## Work item
Filter the records below, keeping only lines with the string "background".

********************

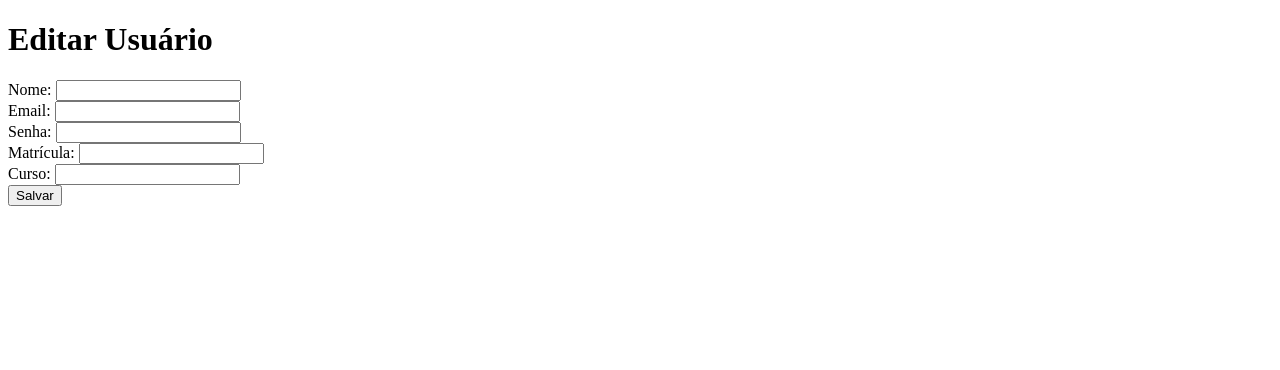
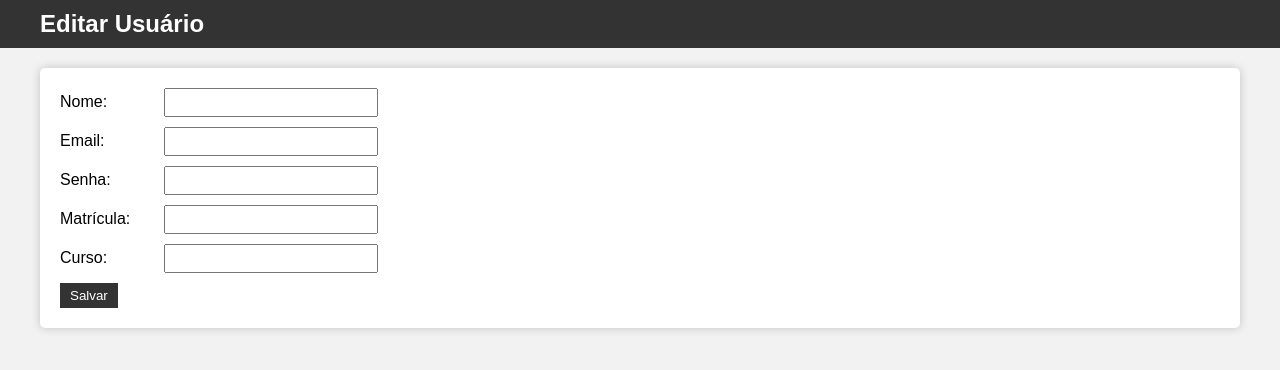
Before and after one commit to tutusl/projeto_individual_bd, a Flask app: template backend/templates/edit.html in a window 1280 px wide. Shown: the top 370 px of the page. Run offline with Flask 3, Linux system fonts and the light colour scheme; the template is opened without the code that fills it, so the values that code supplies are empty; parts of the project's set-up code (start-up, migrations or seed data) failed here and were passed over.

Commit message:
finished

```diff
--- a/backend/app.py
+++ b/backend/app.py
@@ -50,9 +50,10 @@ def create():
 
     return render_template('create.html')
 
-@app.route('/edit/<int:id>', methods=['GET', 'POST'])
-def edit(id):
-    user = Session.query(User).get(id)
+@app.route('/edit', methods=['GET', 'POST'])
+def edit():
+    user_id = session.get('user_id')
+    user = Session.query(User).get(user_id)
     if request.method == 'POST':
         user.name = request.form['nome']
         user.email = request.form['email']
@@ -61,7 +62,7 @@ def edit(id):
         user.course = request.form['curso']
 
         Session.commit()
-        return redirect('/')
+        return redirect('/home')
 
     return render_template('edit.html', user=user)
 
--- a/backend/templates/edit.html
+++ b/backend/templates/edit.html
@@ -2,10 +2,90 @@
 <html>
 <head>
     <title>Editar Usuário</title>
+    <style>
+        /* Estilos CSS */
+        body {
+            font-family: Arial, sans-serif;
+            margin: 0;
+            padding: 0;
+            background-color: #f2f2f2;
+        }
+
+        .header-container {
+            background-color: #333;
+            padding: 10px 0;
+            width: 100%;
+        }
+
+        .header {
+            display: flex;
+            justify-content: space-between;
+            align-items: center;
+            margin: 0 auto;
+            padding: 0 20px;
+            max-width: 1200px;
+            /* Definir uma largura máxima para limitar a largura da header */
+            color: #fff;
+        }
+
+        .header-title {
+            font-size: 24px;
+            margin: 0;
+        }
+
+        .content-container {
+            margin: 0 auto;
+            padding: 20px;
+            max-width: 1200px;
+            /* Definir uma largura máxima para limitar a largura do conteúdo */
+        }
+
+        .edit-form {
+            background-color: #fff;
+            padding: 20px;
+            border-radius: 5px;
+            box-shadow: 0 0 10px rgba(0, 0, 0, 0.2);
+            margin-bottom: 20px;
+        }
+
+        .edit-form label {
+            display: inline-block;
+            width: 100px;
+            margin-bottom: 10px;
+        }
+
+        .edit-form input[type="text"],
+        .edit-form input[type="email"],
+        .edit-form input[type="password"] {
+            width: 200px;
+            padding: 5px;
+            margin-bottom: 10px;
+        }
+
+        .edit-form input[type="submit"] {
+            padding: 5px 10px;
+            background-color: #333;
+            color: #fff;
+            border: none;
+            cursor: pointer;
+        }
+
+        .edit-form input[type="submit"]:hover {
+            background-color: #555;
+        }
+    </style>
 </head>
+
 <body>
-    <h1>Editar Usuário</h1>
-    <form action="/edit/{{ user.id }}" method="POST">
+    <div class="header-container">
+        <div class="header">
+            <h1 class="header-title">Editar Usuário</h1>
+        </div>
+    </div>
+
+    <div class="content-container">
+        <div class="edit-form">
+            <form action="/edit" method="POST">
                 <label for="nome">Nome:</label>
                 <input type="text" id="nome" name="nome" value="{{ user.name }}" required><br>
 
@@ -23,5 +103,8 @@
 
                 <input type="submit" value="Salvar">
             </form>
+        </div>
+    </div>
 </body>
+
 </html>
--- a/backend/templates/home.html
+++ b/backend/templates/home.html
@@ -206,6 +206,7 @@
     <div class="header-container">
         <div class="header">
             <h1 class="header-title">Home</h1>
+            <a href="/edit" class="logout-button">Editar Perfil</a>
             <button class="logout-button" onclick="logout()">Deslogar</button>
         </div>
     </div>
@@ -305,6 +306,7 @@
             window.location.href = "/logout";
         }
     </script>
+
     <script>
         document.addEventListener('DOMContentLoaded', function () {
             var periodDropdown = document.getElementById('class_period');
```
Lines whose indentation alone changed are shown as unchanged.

********************

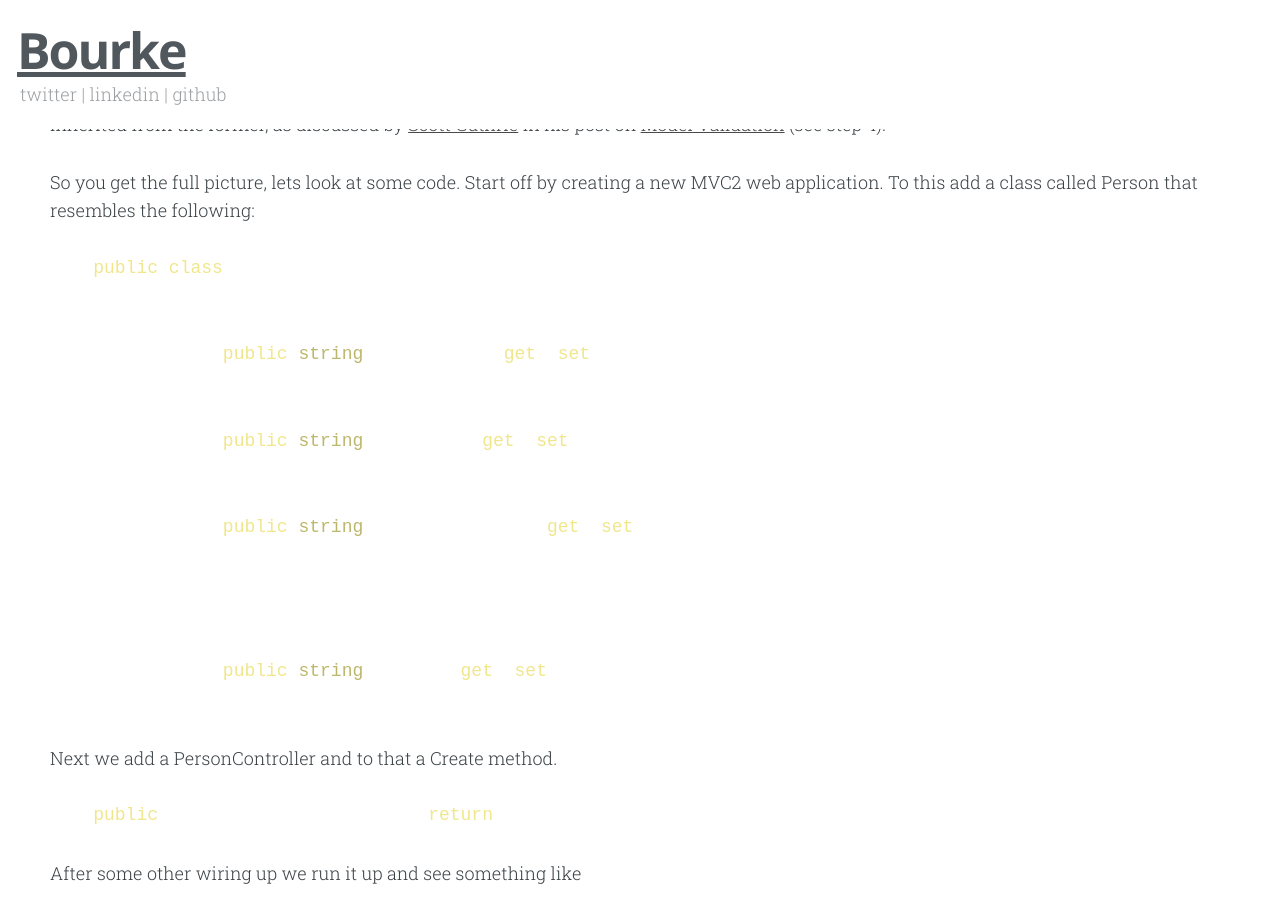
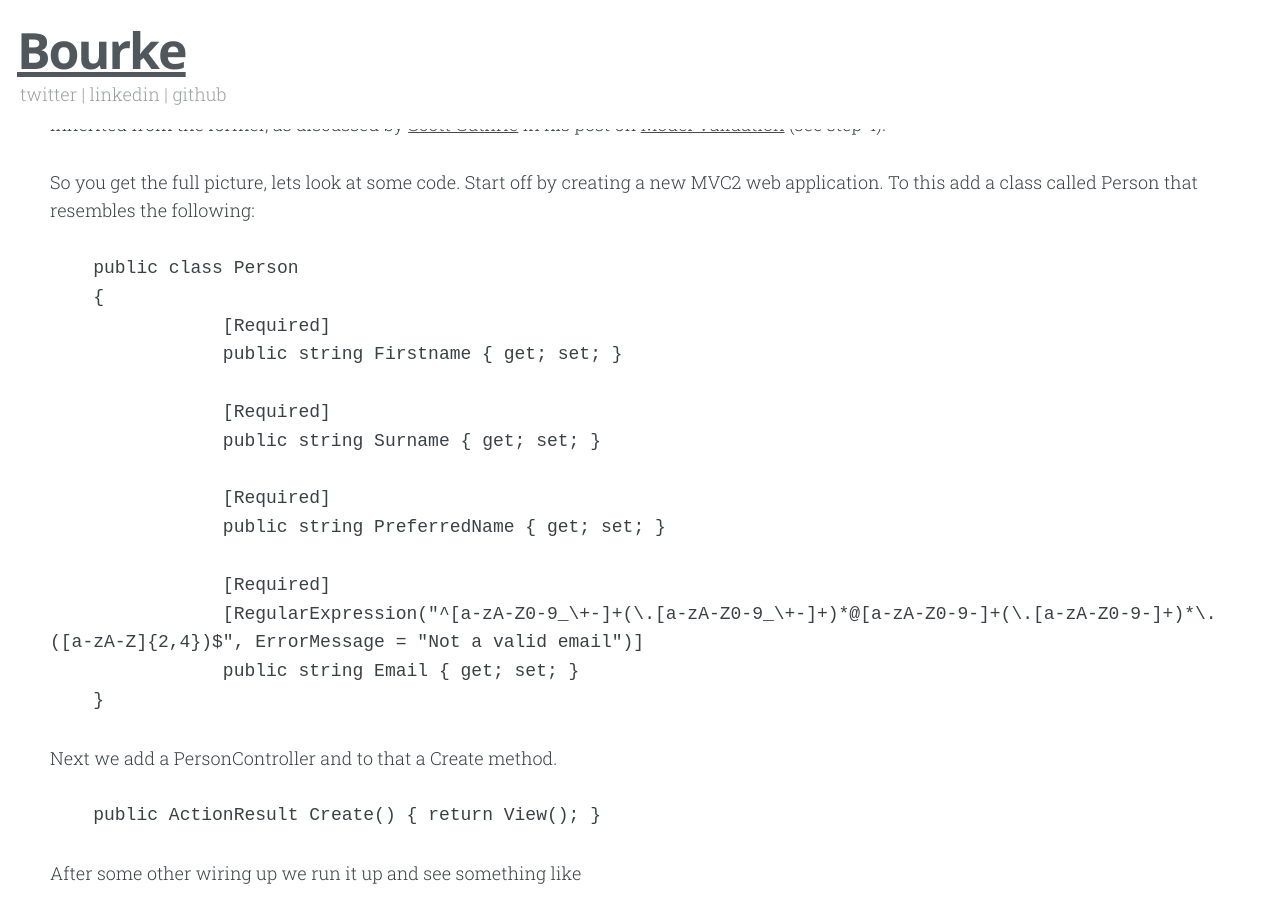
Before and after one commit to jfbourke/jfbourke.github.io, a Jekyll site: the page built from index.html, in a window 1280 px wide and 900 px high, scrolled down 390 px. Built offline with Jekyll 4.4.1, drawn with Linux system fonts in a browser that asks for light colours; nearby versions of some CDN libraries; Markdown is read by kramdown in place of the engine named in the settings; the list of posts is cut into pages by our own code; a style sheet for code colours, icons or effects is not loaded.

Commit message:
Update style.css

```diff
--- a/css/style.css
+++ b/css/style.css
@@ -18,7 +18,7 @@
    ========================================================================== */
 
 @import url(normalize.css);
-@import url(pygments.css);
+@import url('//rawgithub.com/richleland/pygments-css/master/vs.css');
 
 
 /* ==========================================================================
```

********************

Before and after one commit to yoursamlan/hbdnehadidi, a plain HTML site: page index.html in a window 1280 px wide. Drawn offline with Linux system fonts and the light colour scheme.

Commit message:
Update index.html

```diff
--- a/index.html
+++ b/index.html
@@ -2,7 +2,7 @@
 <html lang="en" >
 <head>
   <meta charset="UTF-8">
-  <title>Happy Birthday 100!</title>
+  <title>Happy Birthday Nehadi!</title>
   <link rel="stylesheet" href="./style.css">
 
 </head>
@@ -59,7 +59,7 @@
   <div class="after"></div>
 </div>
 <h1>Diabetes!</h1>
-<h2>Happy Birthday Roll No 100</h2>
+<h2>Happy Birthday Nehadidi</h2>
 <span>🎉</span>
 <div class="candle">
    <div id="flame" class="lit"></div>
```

********************

## Solution for this exercise
+            background-color: #f2f2f2;
+            background-color: #333;
+            background-color: #fff;
+            background-color: #333;
+            background-color: #555;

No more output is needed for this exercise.